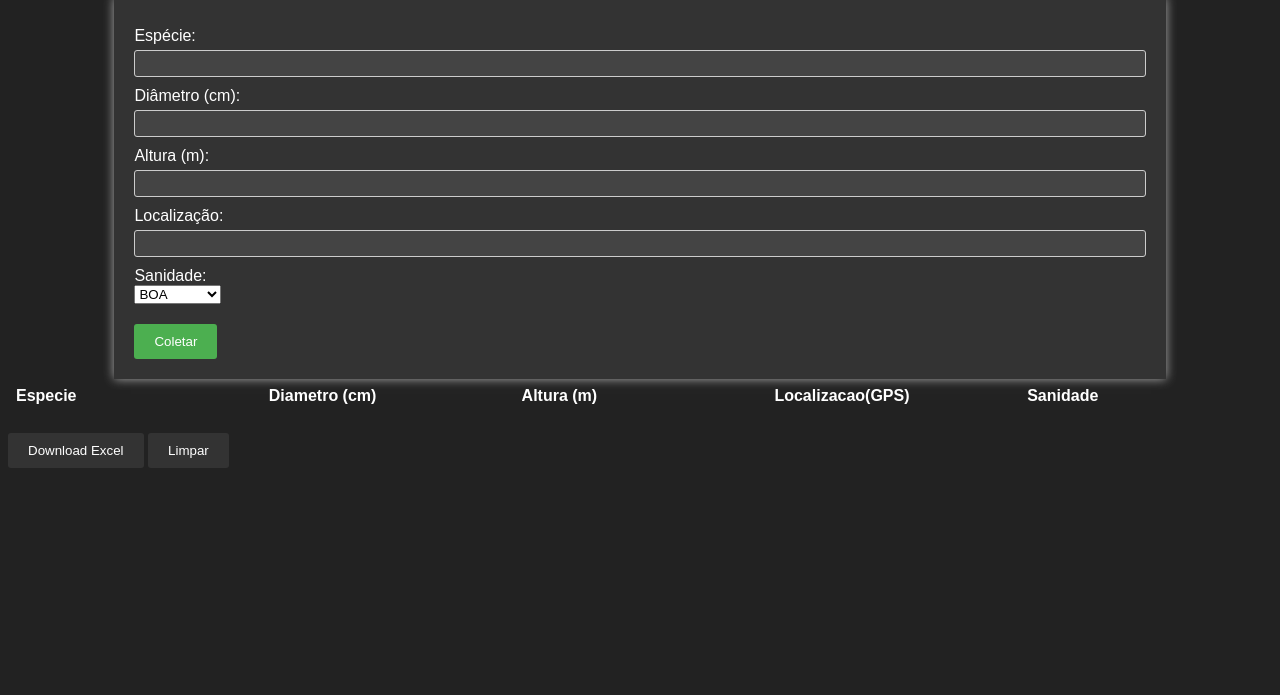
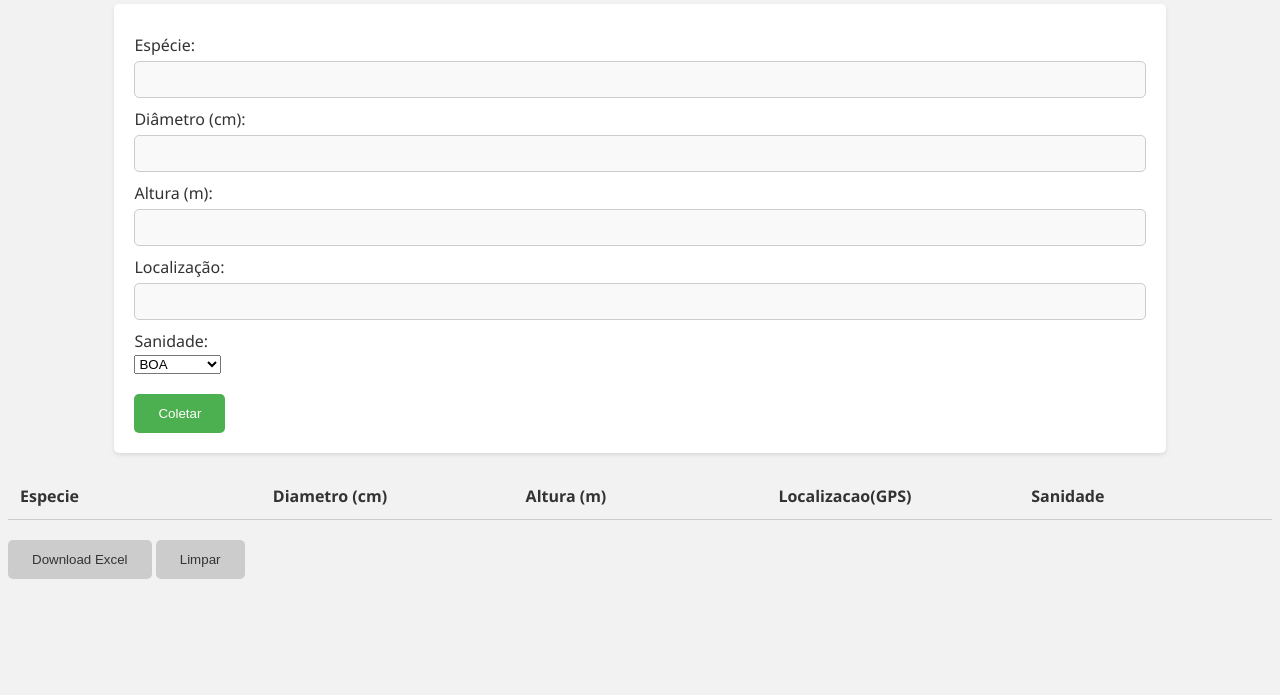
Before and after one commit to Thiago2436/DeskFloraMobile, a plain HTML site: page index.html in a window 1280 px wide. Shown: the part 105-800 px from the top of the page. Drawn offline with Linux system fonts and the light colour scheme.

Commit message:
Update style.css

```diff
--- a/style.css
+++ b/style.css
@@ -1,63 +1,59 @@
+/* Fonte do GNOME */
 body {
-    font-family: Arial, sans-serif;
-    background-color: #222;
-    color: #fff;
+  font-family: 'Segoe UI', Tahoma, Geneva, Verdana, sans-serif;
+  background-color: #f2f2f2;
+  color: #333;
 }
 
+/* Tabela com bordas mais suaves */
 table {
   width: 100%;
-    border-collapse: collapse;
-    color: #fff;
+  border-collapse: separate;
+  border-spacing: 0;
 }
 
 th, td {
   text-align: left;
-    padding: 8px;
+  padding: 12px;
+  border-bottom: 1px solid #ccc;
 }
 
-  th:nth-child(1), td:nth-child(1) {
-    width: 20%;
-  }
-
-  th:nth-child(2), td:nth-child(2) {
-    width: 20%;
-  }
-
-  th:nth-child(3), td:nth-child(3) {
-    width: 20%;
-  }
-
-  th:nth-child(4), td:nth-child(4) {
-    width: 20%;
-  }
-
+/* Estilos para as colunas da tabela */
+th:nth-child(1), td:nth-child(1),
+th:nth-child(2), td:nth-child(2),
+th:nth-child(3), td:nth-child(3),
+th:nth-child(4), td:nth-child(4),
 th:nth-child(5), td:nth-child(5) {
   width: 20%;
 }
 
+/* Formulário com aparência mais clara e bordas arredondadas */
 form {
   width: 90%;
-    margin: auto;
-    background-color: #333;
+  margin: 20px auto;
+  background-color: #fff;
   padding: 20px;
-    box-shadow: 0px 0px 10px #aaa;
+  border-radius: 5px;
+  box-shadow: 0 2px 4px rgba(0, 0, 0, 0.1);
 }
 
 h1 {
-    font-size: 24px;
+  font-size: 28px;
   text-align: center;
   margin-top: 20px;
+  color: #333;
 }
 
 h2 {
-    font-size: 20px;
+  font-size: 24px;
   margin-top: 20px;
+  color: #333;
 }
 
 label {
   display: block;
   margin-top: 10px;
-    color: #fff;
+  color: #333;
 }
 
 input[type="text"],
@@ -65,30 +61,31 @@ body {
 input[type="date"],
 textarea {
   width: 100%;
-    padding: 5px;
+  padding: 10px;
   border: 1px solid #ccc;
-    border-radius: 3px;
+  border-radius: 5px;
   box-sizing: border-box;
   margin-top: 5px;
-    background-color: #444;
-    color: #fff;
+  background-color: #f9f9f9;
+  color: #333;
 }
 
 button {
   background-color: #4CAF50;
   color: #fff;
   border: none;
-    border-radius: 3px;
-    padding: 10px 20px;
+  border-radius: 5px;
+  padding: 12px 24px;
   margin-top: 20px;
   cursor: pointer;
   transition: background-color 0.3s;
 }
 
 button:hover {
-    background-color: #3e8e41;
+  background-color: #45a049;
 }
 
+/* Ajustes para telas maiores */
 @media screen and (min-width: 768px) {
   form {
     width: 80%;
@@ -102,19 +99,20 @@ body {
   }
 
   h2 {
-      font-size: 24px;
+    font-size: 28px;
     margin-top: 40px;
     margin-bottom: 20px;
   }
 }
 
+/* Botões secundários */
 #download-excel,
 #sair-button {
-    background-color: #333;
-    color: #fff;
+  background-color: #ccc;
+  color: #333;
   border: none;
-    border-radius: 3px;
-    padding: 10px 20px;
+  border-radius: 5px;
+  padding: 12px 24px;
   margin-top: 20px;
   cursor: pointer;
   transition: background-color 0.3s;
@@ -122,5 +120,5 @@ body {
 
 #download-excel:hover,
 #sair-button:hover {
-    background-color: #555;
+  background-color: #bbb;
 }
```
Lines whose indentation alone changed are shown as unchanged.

————————

Task:
Before writing out the material above, please remove its pictures; everything else stays exact.

Exercise result:
Before and after one commit to Thiago2436/DeskFloraMobile, a plain HTML site: page index.html in a window 1280 px wide. Shown: the part 105-800 px from the top of the page. Drawn offline with Linux system fonts and the light colour scheme.

Commit message:
Update style.css

```diff
--- a/style.css
+++ b/style.css
@@ -1,63 +1,59 @@
+/* Fonte do GNOME */
 body {
-    font-family: Arial, sans-serif;
-    background-color: #222;
-    color: #fff;
+  font-family: 'Segoe UI', Tahoma, Geneva, Verdana, sans-serif;
+  background-color: #f2f2f2;
+  color: #333;
 }
 
+/* Tabela com bordas mais suaves */
 table {
   width: 100%;
-    border-collapse: collapse;
-    color: #fff;
+  border-collapse: separate;
+  border-spacing: 0;
 }
 
 th, td {
   text-align: left;
-    padding: 8px;
+  padding: 12px;
+  border-bottom: 1px solid #ccc;
 }
 
-  th:nth-child(1), td:nth-child(1) {
-    width: 20%;
-  }
-
-  th:nth-child(2), td:nth-child(2) {
-    width: 20%;
-  }
-
-  th:nth-child(3), td:nth-child(3) {
-    width: 20%;
-  }
-
-  th:nth-child(4), td:nth-child(4) {
-    width: 20%;
-  }
-
+/* Estilos para as colunas da tabela */
+th:nth-child(1), td:nth-child(1),
+th:nth-child(2), td:nth-child(2),
+th:nth-child(3), td:nth-child(3),
+th:nth-child(4), td:nth-child(4),
 th:nth-child(5), td:nth-child(5) {
   width: 20%;
 }
 
+/* Formulário com aparência mais clara e bordas arredondadas */
 form {
   width: 90%;
-    margin: auto;
-    background-color: #333;
+  margin: 20px auto;
+  background-color: #fff;
   padding: 20px;
-    box-shadow: 0px 0px 10px #aaa;
+  border-radius: 5px;
+  box-shadow: 0 2px 4px rgba(0, 0, 0, 0.1);
 }
 
 h1 {
-    font-size: 24px;
+  font-size: 28px;
   text-align: center;
   margin-top: 20px;
+  color: #333;
 }
 
 h2 {
-    font-size: 20px;
+  font-size: 24px;
   margin-top: 20px;
+  color: #333;
 }
 
 label {
   display: block;
   margin-top: 10px;
-    color: #fff;
+  color: #333;
 }
 
 input[type="text"],
@@ -65,30 +61,31 @@ body {
 input[type="date"],
 textarea {
   width: 100%;
-    padding: 5px;
+  padding: 10px;
   border: 1px solid #ccc;
-    border-radius: 3px;
+  border-radius: 5px;
   box-sizing: border-box;
   margin-top: 5px;
-    background-color: #444;
-    color: #fff;
+  background-color: #f9f9f9;
+  color: #333;
 }
 
 button {
   background-color: #4CAF50;
   color: #fff;
   border: none;
-    border-radius: 3px;
-    padding: 10px 20px;
+  border-radius: 5px;
+  padding: 12px 24px;
   margin-top: 20px;
   cursor: pointer;
   transition: background-color 0.3s;
 }
 
 button:hover {
-    background-color: #3e8e41;
+  background-color: #45a049;
 }
 
+/* Ajustes para telas maiores */
 @media screen and (min-width: 768px) {
   form {
     width: 80%;
@@ -102,19 +99,20 @@ body {
   }
 
   h2 {
-      font-size: 24px;
+    font-size: 28px;
     margin-top: 40px;
     margin-bottom: 20px;
   }
 }
 
+/* Botões secundários */
 #download-excel,
 #sair-button {
-    background-color: #333;
-    color: #fff;
+  background-color: #ccc;
+  color: #333;
   border: none;
-    border-radius: 3px;
-    padding: 10px 20px;
+  border-radius: 5px;
+  padding: 12px 24px;
   margin-top: 20px;
   cursor: pointer;
   transition: background-color 0.3s;
@@ -122,5 +120,5 @@ body {
 
 #download-excel:hover,
 #sair-button:hover {
-    background-color: #555;
+  background-color: #bbb;
 }
```
Lines whose indentation alone changed are shown as unchanged.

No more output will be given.